Our analysis overstands that the inhabitants of current day Mexico are a combination of bloodlines that include indigenous, Spanish colonizer, African and others. And yet blood quantum don’t define a nation. We draw from Stalin on the national question for what defines a nation and we thoroughly address this in the book Chican@ Power and the Struggle for Aztlán.
It seems to many that the political line of some Chican@ cultural nationalists is interpreted as the political line of the entire nation, this is incorrect. Our stance on land does not simply derive from the Treaty of Guadalupe Hidalgo, although we certainly cite this treaty in much of our agit/prop surrounding our struggle for national liberation. To rely simply on the colonizers treaty to validate our struggle for national liberation is akin to anti-imperialists within these false U.S. borders simply relying on the U.S. Constitution to validate its anti-imperialism. Although one can use the imperialists’ words and articles against them, we are not reformists who simply want our class enemies to re-word a document or follow its own law. We want a complete transformation of society and to free the tierra! Our lucha for land is for a Chicano Socialist Government not for permission from the colonizer to own acres of land under an imperialist rule.
Those who confuse Chican@ revolutionary nationalism with the settler need to study the development of nations, specifically the book Chican@ Power and the Struggle for Aztlán, which includes the political line of the CPA when it comes to a nation. We ask those who are curious on our line to read the Chican@ Red Book (Chican@ Power and the Struggle for Aztlán).
Even if the Treaty of Guadalupe Hidalgo was never written our national liberation movement would be just. Chican@s developed in what is now the “U.$. Southwest” as surely as Africans developed in what is now Haiti to become Haitians. Our line is not anchored in us believing we are descendants of ancient “Aztecs” – although some actually are!
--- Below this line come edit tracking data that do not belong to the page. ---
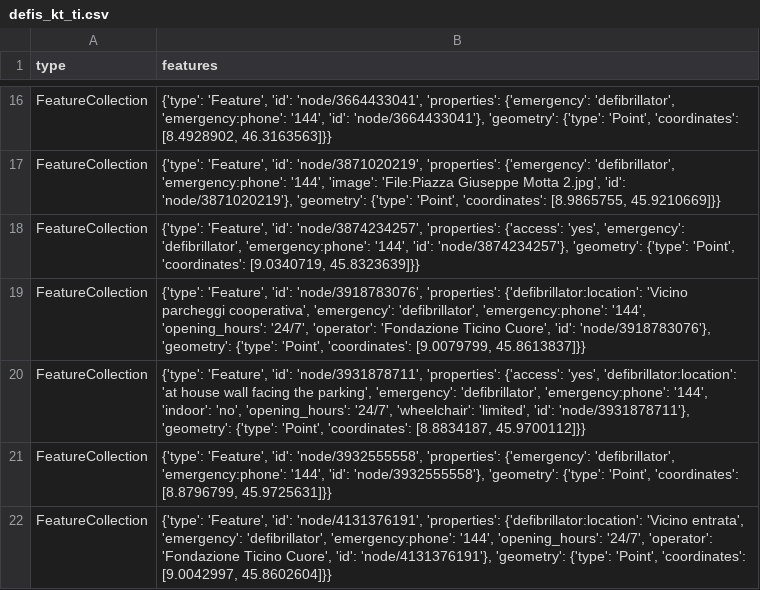
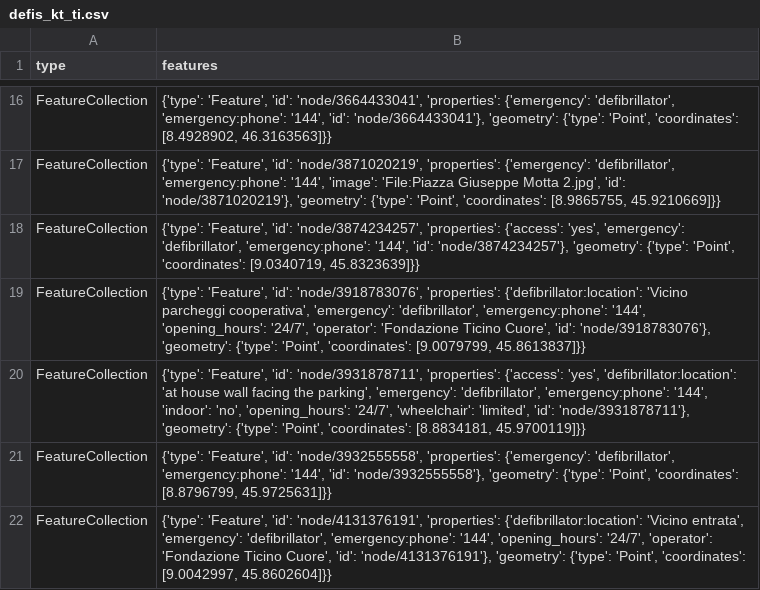
Before and after one commit to Vento-Nuenenen/defi_data, a CSV file: data/csv/defis_kt_ti.csv, drawn as a sheet; only a part is shown, gaps mark what is left out.

```diff
--- a/data/csv/defis_kt_ti.csv
+++ b/data/csv/defis_kt_ti.csv
@@ -19,3 +19,3 @@ FeatureCollection,"{'type': 'Feature', 'id': 'node/3874234257', 'properties': {'
 FeatureCollection,"{'type': 'Feature', 'id': 'node/3918783076', 'properties': {'defibrillator:location': 'Vicino parcheggi cooperativa', 'emergency': 'defibrillator', 'emergency:phone': '144', 'opening_hours': '24/7', 'operator': 'Fondazione Ticino Cuore', 'id': 'node/3918783076'}, 'geometry': {'type': 'Point', 'coordinates': [9.0079799, 45.8613837]}}"
-FeatureCollection,"{'type': 'Feature', 'id': 'node/3931878711', 'properties': {'access': 'yes', 'defibrillator:location': 'at house wall facing the parking', 'emergency': 'defibrillator', 'emergency:phone': '144', 'indoor': 'no', 'opening_hours': '24/7', 'wheelchair': 'limited', 'id': 'node/3931878711'}, 'geometry': {'type': 'Point', 'coordinates': [8.8834187, 45.9700112]}}"
+FeatureCollection,"{'type': 'Feature', 'id': 'node/3931878711', 'properties': {'access': 'yes', 'defibrillator:location': 'at house wall facing the parking', 'emergency': 'defibrillator', 'emergency:phone': '144', 'indoor': 'no', 'opening_hours': '24/7', 'wheelchair': 'limited', 'id': 'node/3931878711'}, 'geometry': {'type': 'Point', 'coordinates': [8.8834181, 45.9700119]}}"
 FeatureCollection,"{'type': 'Feature', 'id': 'node/3932555558', 'properties': {'emergency': 'defibrillator', 'emergency:phone': '144', 'id': 'node/3932555558'}, 'geometry': {'type': 'Point', 'coordinates': [8.8796799, 45.9725631]}}"
```
Also changed, not shown: data/csv/defis_kt_bl.csv, data/csv/defis_kt_vd.csv, 9 other files.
We overstand that the term “Aztlán” was used 50+ years ago within the Chican@ movement as a rallying cry and point of unity for Chican@s of the time and we see the relevance of using it in our struggle today.